In working toward this union, the Pope gives both” sides” of this issue some food for thought.
He reminds those bishops, priests, and liturgists who oppose the “Tridentine” Mass that this older form has never been abrogated. Moreover, he cites “deformations of the liturgy which were hard to bear” as one of the reasons for the desire for the older form. Such “deformations” of course were not required or even allowed by the newer form, but were the result of unauthorized liturgical engineering done in a false “spirit” of Vatican II.
In addition, the Pope mentions the attempts in the 1980s to provide greater opportunities for the older form of the Mass, based on the “legitimate aspirations” of the faithful. However, these efforts were met in some places with resistance rather than the openness that Pope John Paul II envisioned. Rather than meet the pastoral needs of the faithful who desired the Tridentine Mass, some Church leaders took a more dismissive approach that marginalized those who expressed these “legitimate aspirations.” Pope Benedict makes a point of saying that those who are attracted to the older form are not a small handful of aging extremists. Rather, he cites the vitality and size of the Latin Mass movement in his noble attempt to provide for their pastoral care.

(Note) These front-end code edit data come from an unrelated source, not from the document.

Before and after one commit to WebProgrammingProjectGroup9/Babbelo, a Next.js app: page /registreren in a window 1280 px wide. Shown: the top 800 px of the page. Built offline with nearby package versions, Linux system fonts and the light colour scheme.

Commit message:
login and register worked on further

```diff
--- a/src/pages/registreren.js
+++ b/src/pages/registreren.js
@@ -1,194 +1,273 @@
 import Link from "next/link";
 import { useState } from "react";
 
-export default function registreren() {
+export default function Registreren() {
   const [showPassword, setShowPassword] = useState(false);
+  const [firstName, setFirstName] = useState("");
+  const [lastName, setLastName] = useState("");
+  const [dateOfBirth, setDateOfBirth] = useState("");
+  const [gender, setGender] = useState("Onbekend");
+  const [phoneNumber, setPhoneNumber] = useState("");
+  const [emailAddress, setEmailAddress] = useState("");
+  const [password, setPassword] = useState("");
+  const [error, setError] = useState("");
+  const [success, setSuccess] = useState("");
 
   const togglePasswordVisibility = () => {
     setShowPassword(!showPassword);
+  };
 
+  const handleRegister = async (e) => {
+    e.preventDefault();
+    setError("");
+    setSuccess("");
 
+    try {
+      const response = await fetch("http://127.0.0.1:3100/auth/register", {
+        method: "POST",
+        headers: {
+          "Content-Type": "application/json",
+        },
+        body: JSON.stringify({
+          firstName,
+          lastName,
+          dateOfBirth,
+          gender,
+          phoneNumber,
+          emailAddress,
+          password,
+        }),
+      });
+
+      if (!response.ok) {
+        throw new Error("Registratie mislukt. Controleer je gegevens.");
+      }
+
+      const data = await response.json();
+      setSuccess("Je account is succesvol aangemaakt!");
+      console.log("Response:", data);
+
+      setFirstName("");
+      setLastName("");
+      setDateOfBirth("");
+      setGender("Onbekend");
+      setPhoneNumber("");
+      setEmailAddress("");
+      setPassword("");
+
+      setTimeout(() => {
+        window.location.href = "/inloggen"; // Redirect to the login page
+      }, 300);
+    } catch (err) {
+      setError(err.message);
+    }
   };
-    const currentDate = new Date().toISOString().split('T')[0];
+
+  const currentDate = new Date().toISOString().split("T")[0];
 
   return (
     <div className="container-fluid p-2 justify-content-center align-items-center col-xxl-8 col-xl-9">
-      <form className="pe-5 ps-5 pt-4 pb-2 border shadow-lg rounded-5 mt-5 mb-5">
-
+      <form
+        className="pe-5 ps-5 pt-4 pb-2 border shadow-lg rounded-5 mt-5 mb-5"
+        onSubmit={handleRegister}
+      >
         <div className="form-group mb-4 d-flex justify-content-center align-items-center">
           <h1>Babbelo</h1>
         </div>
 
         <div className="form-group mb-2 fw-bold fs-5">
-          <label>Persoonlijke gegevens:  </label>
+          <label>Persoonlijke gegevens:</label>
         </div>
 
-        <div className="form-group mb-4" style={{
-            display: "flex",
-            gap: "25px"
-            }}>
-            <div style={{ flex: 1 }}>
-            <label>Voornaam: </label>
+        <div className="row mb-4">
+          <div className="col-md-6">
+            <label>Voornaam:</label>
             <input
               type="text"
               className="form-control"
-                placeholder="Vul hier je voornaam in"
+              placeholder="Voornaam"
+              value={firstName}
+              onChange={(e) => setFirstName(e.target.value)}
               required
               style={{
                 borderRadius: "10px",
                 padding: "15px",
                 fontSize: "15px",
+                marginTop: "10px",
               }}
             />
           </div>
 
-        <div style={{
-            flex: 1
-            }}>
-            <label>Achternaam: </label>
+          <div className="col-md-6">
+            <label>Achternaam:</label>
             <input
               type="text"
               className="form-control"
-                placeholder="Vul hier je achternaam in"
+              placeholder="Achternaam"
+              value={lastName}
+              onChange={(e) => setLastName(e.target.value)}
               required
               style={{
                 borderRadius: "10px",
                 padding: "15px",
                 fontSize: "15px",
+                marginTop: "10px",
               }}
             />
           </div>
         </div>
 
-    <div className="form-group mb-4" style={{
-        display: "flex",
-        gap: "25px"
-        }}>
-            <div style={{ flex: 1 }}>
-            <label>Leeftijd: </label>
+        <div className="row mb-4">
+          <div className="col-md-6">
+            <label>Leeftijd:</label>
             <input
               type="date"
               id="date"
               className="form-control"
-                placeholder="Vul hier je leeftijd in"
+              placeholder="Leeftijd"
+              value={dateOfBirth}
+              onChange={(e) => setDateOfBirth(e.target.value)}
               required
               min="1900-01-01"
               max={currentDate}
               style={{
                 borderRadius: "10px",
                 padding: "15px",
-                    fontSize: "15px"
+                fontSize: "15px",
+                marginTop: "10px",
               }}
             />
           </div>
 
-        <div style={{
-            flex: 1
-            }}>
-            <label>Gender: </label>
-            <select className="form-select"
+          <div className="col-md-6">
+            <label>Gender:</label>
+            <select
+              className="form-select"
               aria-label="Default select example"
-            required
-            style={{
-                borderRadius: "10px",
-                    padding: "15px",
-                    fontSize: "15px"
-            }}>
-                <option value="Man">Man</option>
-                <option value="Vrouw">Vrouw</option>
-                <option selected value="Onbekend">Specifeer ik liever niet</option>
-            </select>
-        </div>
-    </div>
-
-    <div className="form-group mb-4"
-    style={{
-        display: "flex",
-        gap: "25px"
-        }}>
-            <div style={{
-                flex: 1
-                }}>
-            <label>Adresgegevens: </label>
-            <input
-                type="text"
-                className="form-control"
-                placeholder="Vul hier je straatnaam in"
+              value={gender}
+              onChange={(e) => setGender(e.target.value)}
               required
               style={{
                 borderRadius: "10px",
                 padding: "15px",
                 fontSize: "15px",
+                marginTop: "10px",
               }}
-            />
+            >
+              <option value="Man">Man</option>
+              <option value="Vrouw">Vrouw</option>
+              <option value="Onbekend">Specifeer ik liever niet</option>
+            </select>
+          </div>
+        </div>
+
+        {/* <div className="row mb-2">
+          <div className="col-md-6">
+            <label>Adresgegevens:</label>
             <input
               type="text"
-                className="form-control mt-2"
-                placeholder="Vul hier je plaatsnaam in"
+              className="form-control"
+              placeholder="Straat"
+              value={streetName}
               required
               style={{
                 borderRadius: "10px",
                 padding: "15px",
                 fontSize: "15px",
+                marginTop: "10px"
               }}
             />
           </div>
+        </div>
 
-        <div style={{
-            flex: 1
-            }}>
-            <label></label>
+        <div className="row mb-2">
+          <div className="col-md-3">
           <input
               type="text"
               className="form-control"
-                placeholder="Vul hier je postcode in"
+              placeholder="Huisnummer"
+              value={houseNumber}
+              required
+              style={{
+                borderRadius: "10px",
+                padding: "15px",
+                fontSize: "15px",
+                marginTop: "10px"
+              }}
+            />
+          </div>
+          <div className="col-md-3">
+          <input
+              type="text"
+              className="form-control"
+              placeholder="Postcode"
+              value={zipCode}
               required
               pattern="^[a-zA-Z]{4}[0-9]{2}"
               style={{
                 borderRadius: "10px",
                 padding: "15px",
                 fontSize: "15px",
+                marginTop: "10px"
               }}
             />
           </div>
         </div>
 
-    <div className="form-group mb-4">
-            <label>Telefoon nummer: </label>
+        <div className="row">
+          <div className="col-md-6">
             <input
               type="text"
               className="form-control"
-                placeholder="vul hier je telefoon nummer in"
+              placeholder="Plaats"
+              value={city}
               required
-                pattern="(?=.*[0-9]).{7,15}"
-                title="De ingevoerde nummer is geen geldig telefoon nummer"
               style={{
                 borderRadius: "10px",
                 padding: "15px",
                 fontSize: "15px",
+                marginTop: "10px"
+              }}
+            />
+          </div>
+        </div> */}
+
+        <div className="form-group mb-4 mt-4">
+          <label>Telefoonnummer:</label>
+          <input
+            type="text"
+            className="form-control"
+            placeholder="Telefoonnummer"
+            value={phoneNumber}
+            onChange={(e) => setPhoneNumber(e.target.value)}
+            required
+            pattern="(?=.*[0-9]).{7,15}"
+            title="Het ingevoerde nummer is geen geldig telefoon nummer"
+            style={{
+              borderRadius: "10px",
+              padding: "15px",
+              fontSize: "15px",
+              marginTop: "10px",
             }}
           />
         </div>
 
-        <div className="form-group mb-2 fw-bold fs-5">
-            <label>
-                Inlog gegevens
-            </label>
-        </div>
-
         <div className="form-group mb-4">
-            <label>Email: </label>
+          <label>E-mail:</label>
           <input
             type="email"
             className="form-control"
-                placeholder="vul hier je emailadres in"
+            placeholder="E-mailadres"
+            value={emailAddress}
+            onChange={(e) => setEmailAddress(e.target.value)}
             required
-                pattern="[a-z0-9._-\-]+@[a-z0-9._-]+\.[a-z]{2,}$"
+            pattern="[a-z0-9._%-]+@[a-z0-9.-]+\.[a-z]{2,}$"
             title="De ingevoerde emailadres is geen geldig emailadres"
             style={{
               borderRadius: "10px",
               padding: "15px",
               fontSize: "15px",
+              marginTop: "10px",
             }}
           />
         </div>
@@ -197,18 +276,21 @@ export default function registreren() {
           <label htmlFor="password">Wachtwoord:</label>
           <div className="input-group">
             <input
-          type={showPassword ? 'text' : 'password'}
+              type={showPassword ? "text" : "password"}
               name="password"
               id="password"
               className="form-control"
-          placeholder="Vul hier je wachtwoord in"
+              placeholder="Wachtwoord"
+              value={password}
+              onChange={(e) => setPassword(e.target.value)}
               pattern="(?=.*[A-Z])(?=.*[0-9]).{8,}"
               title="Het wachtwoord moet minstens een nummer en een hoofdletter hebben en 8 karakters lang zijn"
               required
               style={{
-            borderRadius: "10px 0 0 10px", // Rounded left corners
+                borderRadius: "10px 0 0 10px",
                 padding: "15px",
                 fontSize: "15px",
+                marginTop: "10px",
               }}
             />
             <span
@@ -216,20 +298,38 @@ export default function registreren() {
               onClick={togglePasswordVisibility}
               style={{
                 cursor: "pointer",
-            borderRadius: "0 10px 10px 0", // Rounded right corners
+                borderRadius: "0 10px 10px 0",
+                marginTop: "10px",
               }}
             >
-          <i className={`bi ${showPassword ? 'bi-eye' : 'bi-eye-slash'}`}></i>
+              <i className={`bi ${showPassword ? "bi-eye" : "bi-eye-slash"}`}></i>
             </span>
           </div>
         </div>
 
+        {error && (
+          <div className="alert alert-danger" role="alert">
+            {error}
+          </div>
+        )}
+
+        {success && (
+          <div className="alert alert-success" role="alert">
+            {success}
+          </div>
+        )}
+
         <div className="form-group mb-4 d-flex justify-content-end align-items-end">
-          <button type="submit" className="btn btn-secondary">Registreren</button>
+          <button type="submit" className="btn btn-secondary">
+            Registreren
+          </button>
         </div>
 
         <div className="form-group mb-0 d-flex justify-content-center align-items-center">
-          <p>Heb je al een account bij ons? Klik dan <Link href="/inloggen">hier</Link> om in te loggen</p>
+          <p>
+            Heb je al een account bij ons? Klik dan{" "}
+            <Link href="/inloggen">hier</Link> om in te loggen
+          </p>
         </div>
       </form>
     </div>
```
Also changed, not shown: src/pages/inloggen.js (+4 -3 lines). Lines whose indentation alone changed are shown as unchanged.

If more local Church leaders had demonstrated similar pastoral sensitivity, this motu proprio would not have been considered necessary.
As for the Traditionalists, Pope Benedict makes it abundantly clear that we’re not talking about two different rites. There is only one Latin rite, and its ordinary form or expression–both in theory and in practice–is the Missal of Pope Paul VI, or what is often called the “Novus Ordo” or “new Mass.” The greater access to the Tridentine Mass does not signal a retreat from Vatican II. Traditionalists are bound to accept the legitimacy of the Second Vatican Council as an authentic expression of the living Tradition of the Church. Vatican II did not bring about a “rupture” with the past, such that the conciliar teaching may be rejected by faithful Catholics. Those Traditionalists, such as adherents of the Society of St. Pius X, who have broken communion with the Holy See still need to be reconciled.
Time will tell how all this will play out on the diocesan and parish level, and whether this will bring about a healthy diversity of expression and “cross-pollination” of forms as the Holy Father fervently desires. Surely there will be situations and indeed controversies that will need to be addressed on an ad hoc basis, and Pope Benedict wisely called for Church leaders to report to him in three years so that the Church may continue to monitor the situation.
In the meantime, I encourage CUF members (if you’re not a member, sign up at www.cuf.org) to let us know how things are going in their own parish and diocese, and we will attempt to counsel and assist you in making your legitimate liturgical aspirations known to your pastor in a way that builds up the unity and peace of the Church. Such information will also help us to provide a unified voice for lay Catholics on this issue in our dealings with Church officials.